**Requirement**
An unchanged copy of each entry below is needed; keep the pictures out of it.

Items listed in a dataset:
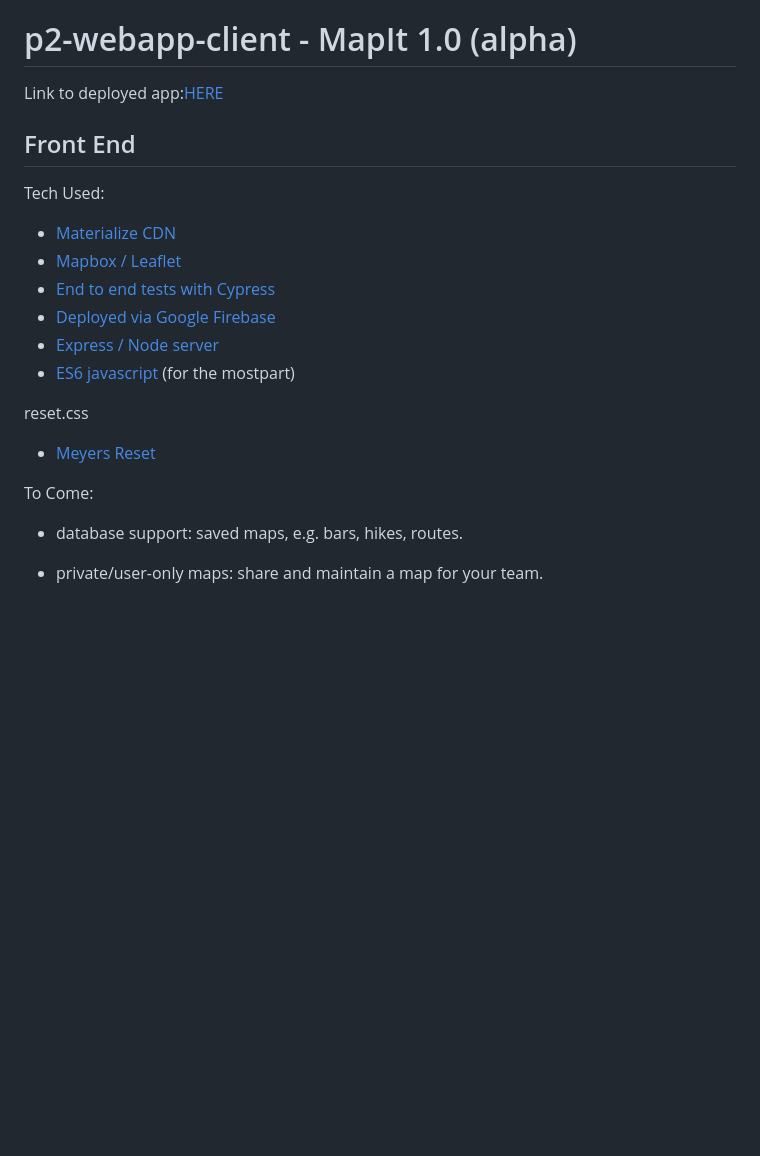
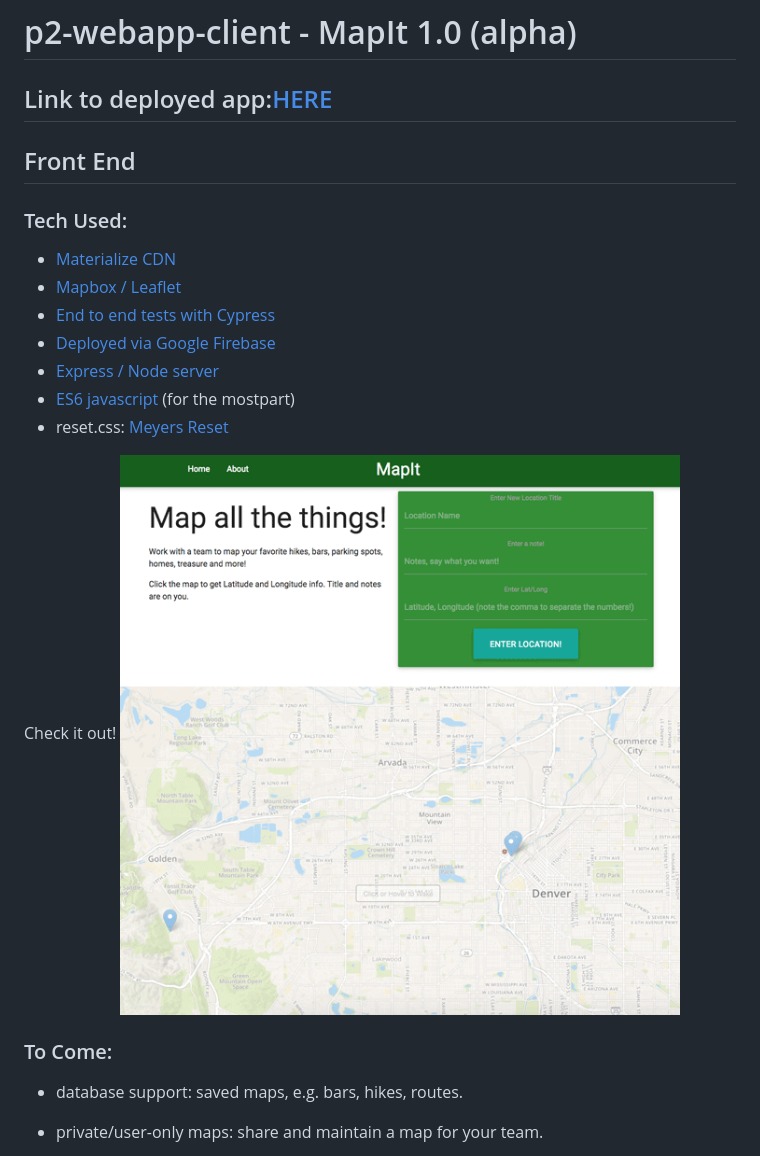
Before and after one commit to lebeerman/Map-It, a Markdown page: README.md, the part around the change. Drawn GitHub-style; pictures changed too: mapit.gif (added); blank space fills up the shorter version.

Commit message:
updated repo and readme. Still have some UI/UX to change up.

```diff
--- a/README.md
+++ b/README.md
@@ -1,22 +1,22 @@
 # p2-webapp-client - MapIt 1.0 (alpha)
 
 Link to deployed app:[HERE](https://p2-web-app.firebaseapp.com/)
-
+---
 ## Front End
 
-Tech Used:
+### Tech Used:
   - [Materialize CDN](https://cdnjs.cloudflare.com/ajax/libs/materialize/0.97.5/js/materialize.min.js)
   - [Mapbox / Leaflet](http://leafletjs.com/)
   - [End to end tests with Cypress](https://www.cypress.io/)
   - [Deployed via Google Firebase](https://firebase.google.com/)
   - [Express / Node server](https://github.com/expressjs/express/)
   - [ES6 javascript](http://es6-features.org/#Constants) (for the mostpart)
+  - reset.css: [Meyers Reset](https://meyerweb.com/eric/tools/css/reset/)
 
-reset.css
-  - [Meyers Reset](https://meyerweb.com/eric/tools/css/reset/)
+Check it out!
+![MapIt](./mapit.gif)
 
-
-To Come:
+### To Come:
   - database support: saved maps, e.g. bars, hikes, routes.
   - private/user-only maps: share and maintain a map for your team.
   - map skins - e.g. choose topography, street, satalite, 3d mode...
```
Also changed, not shown: 1 other file.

**Result of the exercise**
Before and after one commit to lebeerman/Map-It, a Markdown page: README.md, the part around the change. Drawn GitHub-style; pictures changed too: mapit.gif (added); blank space fills up the shorter version.

Commit message:
updated repo and readme. Still have some UI/UX to change up.

```diff
--- a/README.md
+++ b/README.md
@@ -1,22 +1,22 @@
 # p2-webapp-client - MapIt 1.0 (alpha)
 
 Link to deployed app:[HERE](https://p2-web-app.firebaseapp.com/)
-
+---
 ## Front End
 
-Tech Used:
+### Tech Used:
   - [Materialize CDN](https://cdnjs.cloudflare.com/ajax/libs/materialize/0.97.5/js/materialize.min.js)
   - [Mapbox / Leaflet](http://leafletjs.com/)
   - [End to end tests with Cypress](https://www.cypress.io/)
   - [Deployed via Google Firebase](https://firebase.google.com/)
   - [Express / Node server](https://github.com/expressjs/express/)
   - [ES6 javascript](http://es6-features.org/#Constants) (for the mostpart)
+  - reset.css: [Meyers Reset](https://meyerweb.com/eric/tools/css/reset/)
 
-reset.css
-  - [Meyers Reset](https://meyerweb.com/eric/tools/css/reset/)
+Check it out!
+![MapIt](./mapit.gif)
 
-
-To Come:
+### To Come:
   - database support: saved maps, e.g. bars, hikes, routes.
   - private/user-only maps: share and maintain a map for your team.
   - map skins - e.g. choose topography, street, satalite, 3d mode...
```
Also changed, not shown: 1 other file.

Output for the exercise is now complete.